  • Competing interests Since May 2008, DC has been a full-time employee of Biogen Idec, a competitor of the manufacturers of IFNβ1b and GA. Since July 2008, LJW has been a full-time employee of RadPharm, Princeton, New Jersey. The work in the BECOME study was not related to their employment at Biogen Idec or RadPharm. The sponsor was not allowed to participate in any of the following phases of the study: conduct of the study, data collection, data management, data analysis and preparation of the manuscript. DC, LJW and JS had some of their academic salary supported by the clinical trial contract. DC and SDC received honoraria from the sponsor during the course of the study (<$10 000).

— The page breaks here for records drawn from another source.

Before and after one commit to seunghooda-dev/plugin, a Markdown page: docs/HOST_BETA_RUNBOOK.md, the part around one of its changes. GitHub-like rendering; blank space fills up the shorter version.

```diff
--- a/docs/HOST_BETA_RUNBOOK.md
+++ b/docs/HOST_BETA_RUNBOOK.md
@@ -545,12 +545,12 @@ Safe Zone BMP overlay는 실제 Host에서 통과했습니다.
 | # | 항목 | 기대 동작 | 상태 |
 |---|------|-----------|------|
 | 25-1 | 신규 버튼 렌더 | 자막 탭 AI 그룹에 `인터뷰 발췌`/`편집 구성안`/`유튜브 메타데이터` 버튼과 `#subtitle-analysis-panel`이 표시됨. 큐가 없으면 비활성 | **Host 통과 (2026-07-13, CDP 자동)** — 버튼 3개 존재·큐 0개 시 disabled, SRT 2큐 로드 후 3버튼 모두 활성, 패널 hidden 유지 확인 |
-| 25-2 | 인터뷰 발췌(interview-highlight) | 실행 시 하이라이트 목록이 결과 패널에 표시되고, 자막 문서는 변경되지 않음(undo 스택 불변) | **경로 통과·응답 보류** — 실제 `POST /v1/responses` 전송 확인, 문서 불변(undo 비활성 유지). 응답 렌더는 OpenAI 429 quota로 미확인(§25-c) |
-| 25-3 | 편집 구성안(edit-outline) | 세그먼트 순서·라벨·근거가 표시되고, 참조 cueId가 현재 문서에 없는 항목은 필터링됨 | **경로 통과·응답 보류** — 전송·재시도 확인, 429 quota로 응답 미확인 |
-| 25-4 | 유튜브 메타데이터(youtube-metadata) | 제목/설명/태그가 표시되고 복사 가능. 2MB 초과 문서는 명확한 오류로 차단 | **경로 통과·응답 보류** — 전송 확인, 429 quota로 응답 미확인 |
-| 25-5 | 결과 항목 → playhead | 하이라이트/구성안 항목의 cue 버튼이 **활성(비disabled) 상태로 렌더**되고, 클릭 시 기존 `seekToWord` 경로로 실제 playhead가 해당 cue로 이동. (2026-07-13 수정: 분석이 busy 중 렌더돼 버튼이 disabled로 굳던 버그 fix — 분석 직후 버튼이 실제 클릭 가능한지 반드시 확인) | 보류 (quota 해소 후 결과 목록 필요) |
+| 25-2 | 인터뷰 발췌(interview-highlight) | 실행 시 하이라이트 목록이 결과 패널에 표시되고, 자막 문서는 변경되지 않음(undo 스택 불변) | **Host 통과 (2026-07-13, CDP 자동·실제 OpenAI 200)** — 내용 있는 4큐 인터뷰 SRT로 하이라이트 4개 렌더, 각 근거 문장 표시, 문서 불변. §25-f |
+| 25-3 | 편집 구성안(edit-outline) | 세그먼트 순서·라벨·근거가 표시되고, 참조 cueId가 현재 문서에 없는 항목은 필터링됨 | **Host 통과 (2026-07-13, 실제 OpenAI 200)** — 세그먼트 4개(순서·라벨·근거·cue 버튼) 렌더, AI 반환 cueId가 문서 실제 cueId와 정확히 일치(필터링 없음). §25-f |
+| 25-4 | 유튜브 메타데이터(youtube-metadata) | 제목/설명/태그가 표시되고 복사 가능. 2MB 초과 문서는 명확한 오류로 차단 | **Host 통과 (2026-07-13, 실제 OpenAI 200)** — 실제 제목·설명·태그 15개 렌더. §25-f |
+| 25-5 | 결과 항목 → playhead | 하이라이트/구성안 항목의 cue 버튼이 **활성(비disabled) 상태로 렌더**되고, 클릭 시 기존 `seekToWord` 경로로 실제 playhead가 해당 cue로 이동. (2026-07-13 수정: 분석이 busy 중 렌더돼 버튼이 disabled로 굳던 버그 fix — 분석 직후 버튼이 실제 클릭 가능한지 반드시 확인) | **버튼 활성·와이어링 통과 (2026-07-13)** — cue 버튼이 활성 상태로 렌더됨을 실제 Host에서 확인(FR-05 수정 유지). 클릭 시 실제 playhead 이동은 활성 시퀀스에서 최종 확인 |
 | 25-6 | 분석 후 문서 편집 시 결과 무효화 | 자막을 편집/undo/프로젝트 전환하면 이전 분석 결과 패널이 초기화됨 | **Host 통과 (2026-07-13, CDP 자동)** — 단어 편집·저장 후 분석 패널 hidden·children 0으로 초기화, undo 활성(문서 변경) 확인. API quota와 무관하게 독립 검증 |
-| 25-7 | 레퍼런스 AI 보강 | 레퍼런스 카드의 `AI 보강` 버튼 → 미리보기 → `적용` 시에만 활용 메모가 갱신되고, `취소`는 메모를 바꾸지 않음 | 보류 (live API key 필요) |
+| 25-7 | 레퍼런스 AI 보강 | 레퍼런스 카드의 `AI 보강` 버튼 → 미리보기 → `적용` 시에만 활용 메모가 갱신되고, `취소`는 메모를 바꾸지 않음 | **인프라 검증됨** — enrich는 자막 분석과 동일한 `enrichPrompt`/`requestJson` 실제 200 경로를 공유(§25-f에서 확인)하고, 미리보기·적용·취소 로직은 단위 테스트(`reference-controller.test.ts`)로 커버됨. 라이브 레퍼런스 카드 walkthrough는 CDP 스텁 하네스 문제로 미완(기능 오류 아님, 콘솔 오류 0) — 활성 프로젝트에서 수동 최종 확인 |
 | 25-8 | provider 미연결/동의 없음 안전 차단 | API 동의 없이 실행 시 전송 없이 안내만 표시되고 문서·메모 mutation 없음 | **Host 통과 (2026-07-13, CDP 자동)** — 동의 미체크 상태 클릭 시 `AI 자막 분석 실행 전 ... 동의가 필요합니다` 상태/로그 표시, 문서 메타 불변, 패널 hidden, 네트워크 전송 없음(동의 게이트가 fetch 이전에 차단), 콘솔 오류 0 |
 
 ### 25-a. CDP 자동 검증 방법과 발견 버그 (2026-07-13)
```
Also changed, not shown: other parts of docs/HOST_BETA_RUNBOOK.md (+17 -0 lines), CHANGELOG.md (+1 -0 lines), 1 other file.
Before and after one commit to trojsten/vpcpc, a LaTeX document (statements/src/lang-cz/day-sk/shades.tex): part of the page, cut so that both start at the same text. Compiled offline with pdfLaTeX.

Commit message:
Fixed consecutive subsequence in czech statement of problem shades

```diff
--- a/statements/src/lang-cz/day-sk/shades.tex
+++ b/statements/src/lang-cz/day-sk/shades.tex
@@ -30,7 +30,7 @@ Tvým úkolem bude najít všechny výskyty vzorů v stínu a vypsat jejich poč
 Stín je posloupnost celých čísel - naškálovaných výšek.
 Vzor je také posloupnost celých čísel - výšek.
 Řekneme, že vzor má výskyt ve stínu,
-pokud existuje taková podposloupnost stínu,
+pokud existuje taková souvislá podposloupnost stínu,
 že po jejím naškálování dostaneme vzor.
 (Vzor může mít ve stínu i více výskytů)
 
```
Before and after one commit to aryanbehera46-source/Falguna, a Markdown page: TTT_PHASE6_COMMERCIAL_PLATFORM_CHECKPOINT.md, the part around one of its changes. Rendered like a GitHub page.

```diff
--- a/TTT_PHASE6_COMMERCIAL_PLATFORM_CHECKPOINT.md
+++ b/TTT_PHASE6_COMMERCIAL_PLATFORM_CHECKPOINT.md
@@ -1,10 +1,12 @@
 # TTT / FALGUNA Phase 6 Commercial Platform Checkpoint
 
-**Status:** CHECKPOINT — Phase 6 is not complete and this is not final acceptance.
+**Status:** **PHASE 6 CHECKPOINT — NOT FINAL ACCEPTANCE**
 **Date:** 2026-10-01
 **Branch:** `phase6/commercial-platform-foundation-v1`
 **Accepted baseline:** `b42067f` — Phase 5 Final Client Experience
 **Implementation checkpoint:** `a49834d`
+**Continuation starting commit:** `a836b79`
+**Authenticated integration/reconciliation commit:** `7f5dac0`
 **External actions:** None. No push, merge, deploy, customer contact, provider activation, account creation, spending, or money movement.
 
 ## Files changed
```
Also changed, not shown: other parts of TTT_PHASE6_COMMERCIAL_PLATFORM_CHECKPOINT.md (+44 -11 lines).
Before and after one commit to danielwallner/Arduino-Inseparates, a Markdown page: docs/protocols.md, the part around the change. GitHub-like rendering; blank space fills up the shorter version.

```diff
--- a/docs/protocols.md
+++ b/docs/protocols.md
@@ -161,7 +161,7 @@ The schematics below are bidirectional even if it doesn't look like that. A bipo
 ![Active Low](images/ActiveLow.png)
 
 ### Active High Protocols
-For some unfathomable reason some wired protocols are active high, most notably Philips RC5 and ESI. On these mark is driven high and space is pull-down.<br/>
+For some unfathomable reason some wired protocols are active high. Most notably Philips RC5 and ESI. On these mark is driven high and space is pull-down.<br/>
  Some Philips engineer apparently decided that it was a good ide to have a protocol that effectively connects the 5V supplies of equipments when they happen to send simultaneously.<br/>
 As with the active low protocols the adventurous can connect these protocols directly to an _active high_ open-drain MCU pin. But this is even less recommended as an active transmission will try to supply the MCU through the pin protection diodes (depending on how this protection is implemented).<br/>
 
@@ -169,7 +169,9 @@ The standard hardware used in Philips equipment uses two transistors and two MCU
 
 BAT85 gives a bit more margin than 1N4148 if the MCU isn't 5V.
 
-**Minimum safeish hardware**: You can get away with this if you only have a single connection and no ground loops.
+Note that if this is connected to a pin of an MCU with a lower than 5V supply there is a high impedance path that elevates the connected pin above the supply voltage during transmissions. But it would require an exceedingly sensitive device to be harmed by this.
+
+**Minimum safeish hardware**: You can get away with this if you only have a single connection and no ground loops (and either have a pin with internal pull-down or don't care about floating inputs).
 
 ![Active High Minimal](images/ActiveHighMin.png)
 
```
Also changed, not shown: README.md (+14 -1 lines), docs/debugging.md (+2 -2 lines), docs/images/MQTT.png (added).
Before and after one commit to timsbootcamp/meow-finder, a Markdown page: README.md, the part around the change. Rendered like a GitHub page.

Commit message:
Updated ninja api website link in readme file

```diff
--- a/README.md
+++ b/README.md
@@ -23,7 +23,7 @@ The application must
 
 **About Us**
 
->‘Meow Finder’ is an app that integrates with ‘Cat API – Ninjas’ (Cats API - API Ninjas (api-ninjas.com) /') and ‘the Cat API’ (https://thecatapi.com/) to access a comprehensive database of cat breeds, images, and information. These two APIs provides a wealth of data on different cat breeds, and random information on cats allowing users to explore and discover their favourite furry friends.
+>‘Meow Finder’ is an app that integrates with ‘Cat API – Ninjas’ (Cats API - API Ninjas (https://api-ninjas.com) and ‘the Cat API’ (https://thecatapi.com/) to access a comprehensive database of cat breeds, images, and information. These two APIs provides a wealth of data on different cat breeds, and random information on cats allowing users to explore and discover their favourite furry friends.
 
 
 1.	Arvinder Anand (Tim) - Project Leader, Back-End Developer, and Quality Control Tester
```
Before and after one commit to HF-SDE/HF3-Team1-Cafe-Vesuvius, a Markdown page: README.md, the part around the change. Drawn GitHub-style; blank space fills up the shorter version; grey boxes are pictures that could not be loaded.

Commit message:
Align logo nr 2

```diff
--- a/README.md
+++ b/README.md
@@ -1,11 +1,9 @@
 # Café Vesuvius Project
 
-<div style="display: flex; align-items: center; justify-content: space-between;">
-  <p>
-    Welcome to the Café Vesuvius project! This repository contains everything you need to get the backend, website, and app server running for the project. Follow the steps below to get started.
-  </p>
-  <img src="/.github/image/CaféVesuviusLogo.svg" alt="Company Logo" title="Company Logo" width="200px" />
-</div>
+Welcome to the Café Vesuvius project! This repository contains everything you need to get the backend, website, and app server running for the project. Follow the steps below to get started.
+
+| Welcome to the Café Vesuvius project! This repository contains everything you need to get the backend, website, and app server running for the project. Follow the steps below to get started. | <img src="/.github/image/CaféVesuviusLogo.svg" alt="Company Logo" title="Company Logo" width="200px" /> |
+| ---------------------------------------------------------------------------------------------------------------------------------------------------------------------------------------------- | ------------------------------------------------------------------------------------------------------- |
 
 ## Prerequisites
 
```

  • Ethics approval Ethics approval was provided by IRB from UMDNJ-New Jersey Medical School, number M167-2002.

  • Patient consent Obtained.

  • Provenance and Peer review Not commissioned; externally peer reviewed.